## Work order
An exact copy is required of every line from the one with "background-color: #388fdb;" through the end of the data below, and the pictures must stay out of it.

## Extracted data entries
----------

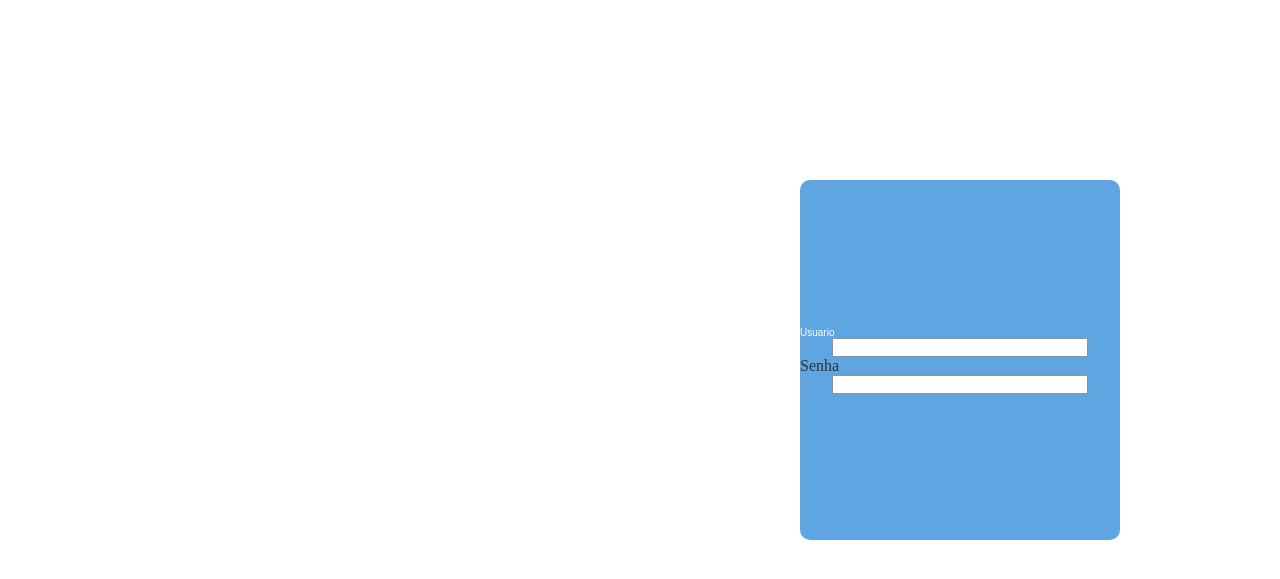
Repository: KevynMarques/Estudos-Reactjs-Firebase
Page: /
An editor plug-in stored every save of this project. The page is shown before and after the next save, followed by the edit.
The browser window is 1280 px wide. The pictures show the whole page.
The page's requests for data from a server got no answer. The project was rebuilt for these pictures with package versions that can differ from the ones it lists, and the page was loaded fresh each time. No one was signed in, and anything a server would have sent is missing. Also part of the build but not shown: src/Pages/Page2.jsx.

Above is the page before, as saved 2022-08-23 13:11:41.

### public/index.html
<!DOCTYPE html>
<html lang="pt-BR">
  <head>
    <meta charset="utf-8" />
    <link rel="icon" href="%PUBLIC_URL%/favicon.ico" />
    <meta name="viewport" content="width=device-width, initial-scale=1" />
    <meta name="theme-color" content="#000000" />
    <meta
      name="description"
      content="Web site created using create-react-app"
    />
    <link rel="apple-touch-icon" href="%PUBLIC_URL%/logo192.png" />
    <!--
      manifest.json provides metadata used when your web app is installed on a
      user's mobile device or desktop. See https://developers.google.com/web/fundamentals/web-app-manifest/
    -->
    <link rel="manifest" href="%PUBLIC_URL%/manifest.json" />
    <!--
      Notice the use of %PUBLIC_URL% in the tags above.
      It will be replaced with the URL of the `public` folder during the build.
      Only files inside the `public` folder can be referenced from the HTML.

      Unlike "/favicon.ico" or "favicon.ico", "%PUBLIC_URL%/favicon.ico" will
      work correctly both with client-side routing and a non-root public URL.
      Learn how to configure a non-root public URL by running `npm run build`.
    -->
    <title>Squad</title>
  </head>
  <body>
    <noscript>You need to enable JavaScript to run this app.</noscript>
    <div id="root"></div>
    <!--
      This HTML file is a template.
      If you open it directly in the browser, you will see an empty page.

      You can add webfonts, meta tags, or analytics to this file.
      The build step will place the bundled scripts into the <body> tag.

      To begin the development, run `npm start` or `yarn start`.
      To create a production bundle, use `npm run build` or `yarn build`.
    -->
  </body>
</html>

### src/App.jsx
import React from "react";
import Router from "./Routers/router";
import { GlobalStyle } from "./GlobalStyle";



function App() {
  return (
    <>
    <GlobalStyle/>
      <Router/>
    </>
  );
}

export default App;

### src/Routers/router.jsx
import { BrowserRouter, Routes, Route } from "react-router-dom";
import { Page1 } from "../Pages/Page1";
import { Page2 } from "../Pages/Page2";



export default () => {
  return (
    <>
    <BrowserRouter >
    <Routes >
      <Route path="/" element={<Page1 />} />
      <Route path="/Page2" element={<Page2 />} />
    </Routes>
    </BrowserRouter>
    </>
  );
}

### src/GlobalStyle.jsx

import { createGlobalStyle } from 'styled-components';

export const GlobalStyle = createGlobalStyle`
 * {
   margin: 0;
   padding: 0;
   box-sizing: border-box;
 }
`;

### src/Pages/Page1.jsx
import React from "react";
import { Login } from "../Components/Login/index";


export const Page1 = ()=>{
   return(
    <Login />
   );
}

### src/Components/Login/index.jsx
import React from "react";
import { authConfig } from "../../Auth/config";
import { BoxHome, BoxLogin, InputEmail,
InputSenha, Password, User } from "./style";



export const Login =()=>{
  return (
    <BoxHome>
    <BoxLogin>
       <User>Usuario</User>
       <InputEmail type="email" id="email" name="email" />

       <Password>Senha</Password>
       <InputSenha type="text" id="password" name="password" />

    </BoxLogin>
    </BoxHome>
  )
}

### src/Auth/config.jsx
import * as firebase from 'firebase/app';
import 'firebase/auth';

export const authConfig = firebase.initializeApp({
  apiKey: process.env.REACT_APP_FIREBASE_KEY,
  authDomain: process.env.REACT_APP_FIREBASE_DOMAIN,
  projectId: process.env.REACT_APP_FIREBASE_PROJECT_ID,
  storageBucket: process.env.REACT_APP_FIREBASE_STORAGE_BUCKET,
  messagingSenderId:process.env.REACT_APP_FIREBASE_SENDER_ID,
});

### src/Components/Login/style.jsx
import styled from "styled-components";

export const BoxHome = styled.div`
display: flex;
align-items: center;
justify-content: center;
`;

export const BoxLogin = styled.div`
  width: 25vw;
  height: 50vh;
  background-color: #388fdb;
  opacity: 0.8;
  border-radius: 10px;
  margin-top: 25vh;
  margin-left: 50vw;
  display: flex;
  justify-content:center;
  flex-direction: column;
`;

export const InputEmail = styled.input`
width: 80%;
margin-left: 10%;

`;

export const User = styled.label`
 color: white;
 font-family: Arial, Helvetica, sans-serif;
 font-size: 10px;
`;


export const InputSenha = styled.input`
width: 80%;
margin-left: 10%;
`;

export const Password = styled.label`

`;

Loaded but not shown: src/index.js (common file)

After the next save:
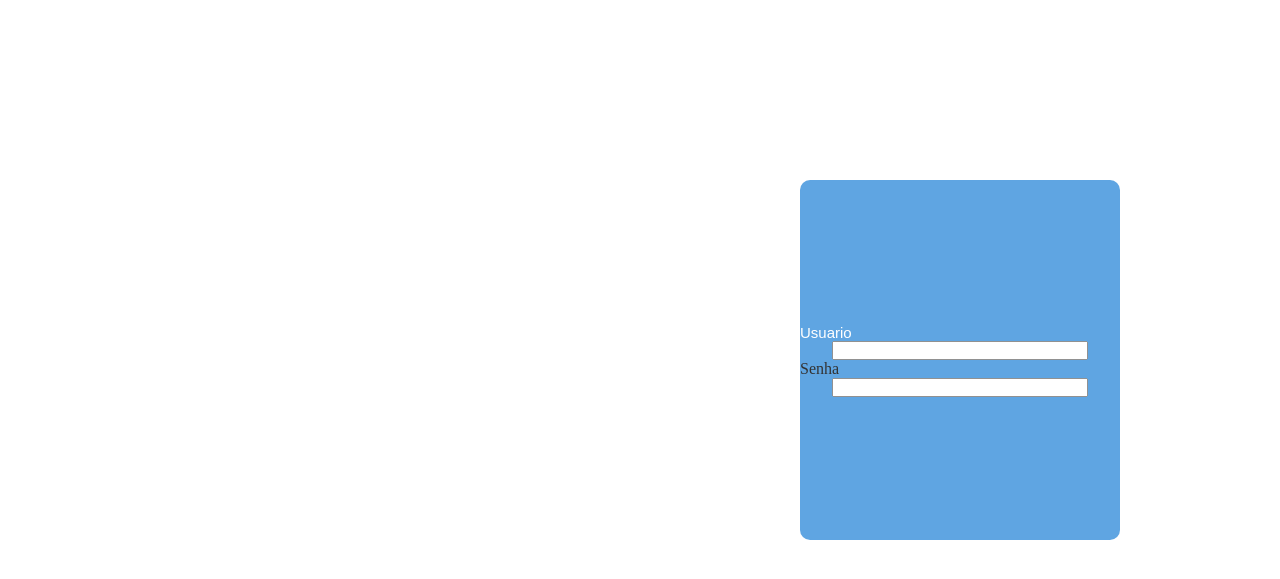
Saved 6 s later.
--- a/src/Components/Login/style.jsx
+++ b/src/Components/Login/style.jsx
@@ -28,7 +28,7 @@ margin-left: 10%;
 export const User = styled.label`
  color: white;
  font-family: Arial, Helvetica, sans-serif;
- font-size: 10px;
+ font-size: 15px;
 `;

----------

## Written solution
  background-color: #388fdb;
  opacity: 0.8;
  border-radius: 10px;
  margin-top: 25vh;
  margin-left: 50vw;
  display: flex;
  justify-content:center;
  flex-direction: column;
`;

export const InputEmail = styled.input`
width: 80%;
margin-left: 10%;

`;

export const User = styled.label`
 color: white;
 font-family: Arial, Helvetica, sans-serif;
 font-size: 10px;
`;


export const InputSenha = styled.input`
width: 80%;
margin-left: 10%;
`;

export const Password = styled.label`

`;

Loaded but not shown: src/index.js (common file)

After the next save:
Saved 6 s later.
--- a/src/Components/Login/style.jsx
+++ b/src/Components/Login/style.jsx
@@ -28,7 +28,7 @@ margin-left: 10%;
 export const User = styled.label`
  color: white;
  font-family: Arial, Helvetica, sans-serif;
- font-size: 10px;
+ font-size: 15px;
 `;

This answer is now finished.